I would like to end this piece with a story that inspired me, also stated in another one of my blog entries. It’s about a husband who was a guest in our small group and I was conducting a Bible study on Hezekiah. He opened up about how he had a “girl best friend” since college, and that his wife had expressed feelings of jealousy, even if he had in his heart, no feelings of attraction towards said friend and was deemed “harmless”. He couldn’t find it in his heart to let go of this friend, and the wisdom of maturity is shown in his reaction: he sought the advice of a church elder who thenasked him a simple question on the matter: “Who is more important to you? Your wife or your friend?” He felt the pangs of the realization that letting go was the right decision – for it was accompanied by a conviction in him by the Spirit overcame him, he made the right decision and did not hesitate to let the friend go. Was this a demonstration of immaturity on the part of his wife who became jealous? That’s how the world thinks – and would ask questions such as “How possessive of her!” or “Doesn’t she trust her husband?” The truth is that the bigger picture was that it was a demonstration of maturity on the part of the man, amid the supposed “wisdom” of the world that has a soaring rate of divorce among married couples. I am sure she respected him even more for his capacity to submit himself to God’s word, and that’s an awesome reward most men of the world don’t get anymore. In the process, he adhered to the practice of respecting that as he owns his wife’s body, so does she his own body, and that if he loved his own body he would love his wife’s (Portions of Ephesians 5 in paraphrase). Was he perfect then? No, otherwise he would have readily concurred to the wife’s request. Was she perfect as well? Probably not! But he showed maturity by ultimately turning away from his own pride, a pride that was tempered by the world and turned towards one of God’s commands to be the best husband he could be.

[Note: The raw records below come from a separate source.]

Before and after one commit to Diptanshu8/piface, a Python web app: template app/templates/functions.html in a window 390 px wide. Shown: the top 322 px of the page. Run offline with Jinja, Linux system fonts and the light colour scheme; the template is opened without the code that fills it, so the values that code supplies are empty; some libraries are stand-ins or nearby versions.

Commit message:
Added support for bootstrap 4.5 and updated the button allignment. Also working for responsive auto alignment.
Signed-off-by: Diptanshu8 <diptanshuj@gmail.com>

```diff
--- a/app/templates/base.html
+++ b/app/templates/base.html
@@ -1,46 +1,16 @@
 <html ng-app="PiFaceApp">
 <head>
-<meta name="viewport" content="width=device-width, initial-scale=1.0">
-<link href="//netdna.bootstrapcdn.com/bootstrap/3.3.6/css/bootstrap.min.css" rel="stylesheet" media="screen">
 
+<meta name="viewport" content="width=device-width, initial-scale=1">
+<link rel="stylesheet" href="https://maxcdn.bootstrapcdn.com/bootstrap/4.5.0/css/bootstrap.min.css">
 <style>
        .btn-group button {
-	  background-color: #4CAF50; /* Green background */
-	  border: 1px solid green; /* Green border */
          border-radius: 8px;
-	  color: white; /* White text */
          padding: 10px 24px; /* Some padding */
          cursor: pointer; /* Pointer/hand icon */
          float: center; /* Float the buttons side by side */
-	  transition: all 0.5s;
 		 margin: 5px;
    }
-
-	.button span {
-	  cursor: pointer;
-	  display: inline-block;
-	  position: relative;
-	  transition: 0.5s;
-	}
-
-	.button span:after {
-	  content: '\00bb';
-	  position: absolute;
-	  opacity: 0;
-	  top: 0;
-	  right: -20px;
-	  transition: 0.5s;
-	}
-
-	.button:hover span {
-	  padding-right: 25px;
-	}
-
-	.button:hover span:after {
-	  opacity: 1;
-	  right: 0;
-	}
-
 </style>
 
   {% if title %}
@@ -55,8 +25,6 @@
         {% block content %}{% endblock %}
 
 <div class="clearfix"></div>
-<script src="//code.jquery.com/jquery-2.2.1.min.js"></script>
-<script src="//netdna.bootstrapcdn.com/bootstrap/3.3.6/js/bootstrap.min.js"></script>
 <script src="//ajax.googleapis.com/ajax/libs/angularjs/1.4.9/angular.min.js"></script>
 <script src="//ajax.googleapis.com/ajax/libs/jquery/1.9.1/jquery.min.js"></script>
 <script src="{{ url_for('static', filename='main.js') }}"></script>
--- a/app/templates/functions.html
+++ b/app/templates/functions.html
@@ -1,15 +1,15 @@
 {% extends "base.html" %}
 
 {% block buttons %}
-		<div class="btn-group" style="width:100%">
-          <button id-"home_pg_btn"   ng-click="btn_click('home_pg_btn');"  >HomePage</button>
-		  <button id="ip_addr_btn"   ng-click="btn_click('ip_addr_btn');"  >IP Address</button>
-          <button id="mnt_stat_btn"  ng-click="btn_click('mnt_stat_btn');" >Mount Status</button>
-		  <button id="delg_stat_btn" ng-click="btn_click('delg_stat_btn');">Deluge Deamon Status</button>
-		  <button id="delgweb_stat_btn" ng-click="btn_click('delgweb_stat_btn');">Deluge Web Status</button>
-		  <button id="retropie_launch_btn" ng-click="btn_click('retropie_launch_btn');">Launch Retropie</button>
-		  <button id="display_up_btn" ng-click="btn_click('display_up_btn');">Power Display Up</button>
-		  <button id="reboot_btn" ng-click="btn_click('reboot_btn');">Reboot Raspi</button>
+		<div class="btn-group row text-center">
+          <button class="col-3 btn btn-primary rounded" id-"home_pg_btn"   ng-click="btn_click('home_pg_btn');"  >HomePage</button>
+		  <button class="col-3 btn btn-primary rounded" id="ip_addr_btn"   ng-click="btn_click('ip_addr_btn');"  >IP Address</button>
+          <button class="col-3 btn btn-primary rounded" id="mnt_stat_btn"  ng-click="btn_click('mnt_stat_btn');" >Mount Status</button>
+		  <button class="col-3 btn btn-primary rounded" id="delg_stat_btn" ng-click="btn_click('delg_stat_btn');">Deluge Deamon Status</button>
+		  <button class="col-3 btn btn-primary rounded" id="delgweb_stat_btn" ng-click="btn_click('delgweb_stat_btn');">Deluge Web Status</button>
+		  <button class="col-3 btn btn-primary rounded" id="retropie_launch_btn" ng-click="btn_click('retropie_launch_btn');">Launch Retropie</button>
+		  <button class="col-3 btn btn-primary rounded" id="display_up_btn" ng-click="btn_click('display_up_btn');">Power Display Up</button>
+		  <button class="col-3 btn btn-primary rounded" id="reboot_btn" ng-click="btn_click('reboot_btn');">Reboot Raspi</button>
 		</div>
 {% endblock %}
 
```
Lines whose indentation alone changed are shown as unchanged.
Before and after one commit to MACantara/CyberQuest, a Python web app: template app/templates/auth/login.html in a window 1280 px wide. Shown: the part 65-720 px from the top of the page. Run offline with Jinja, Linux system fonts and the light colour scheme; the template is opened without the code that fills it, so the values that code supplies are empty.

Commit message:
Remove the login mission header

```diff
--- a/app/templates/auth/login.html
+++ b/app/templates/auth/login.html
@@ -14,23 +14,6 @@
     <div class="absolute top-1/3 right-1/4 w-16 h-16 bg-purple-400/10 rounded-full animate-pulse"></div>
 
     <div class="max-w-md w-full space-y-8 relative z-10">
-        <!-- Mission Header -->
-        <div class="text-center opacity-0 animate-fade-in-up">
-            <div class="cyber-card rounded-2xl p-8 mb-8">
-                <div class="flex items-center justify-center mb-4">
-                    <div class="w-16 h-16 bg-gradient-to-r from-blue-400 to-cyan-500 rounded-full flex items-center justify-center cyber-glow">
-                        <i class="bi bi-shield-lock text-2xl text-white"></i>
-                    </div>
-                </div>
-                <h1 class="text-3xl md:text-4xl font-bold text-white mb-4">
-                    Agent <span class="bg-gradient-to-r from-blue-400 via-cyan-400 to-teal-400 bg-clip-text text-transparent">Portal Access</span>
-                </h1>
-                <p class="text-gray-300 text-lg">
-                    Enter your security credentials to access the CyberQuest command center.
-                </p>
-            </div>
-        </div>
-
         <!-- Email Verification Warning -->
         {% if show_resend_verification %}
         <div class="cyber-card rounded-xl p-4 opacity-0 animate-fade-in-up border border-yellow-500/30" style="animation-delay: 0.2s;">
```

A mature Christian is an imperfect human being who submits humbly & readily to the perfect righteousness of God.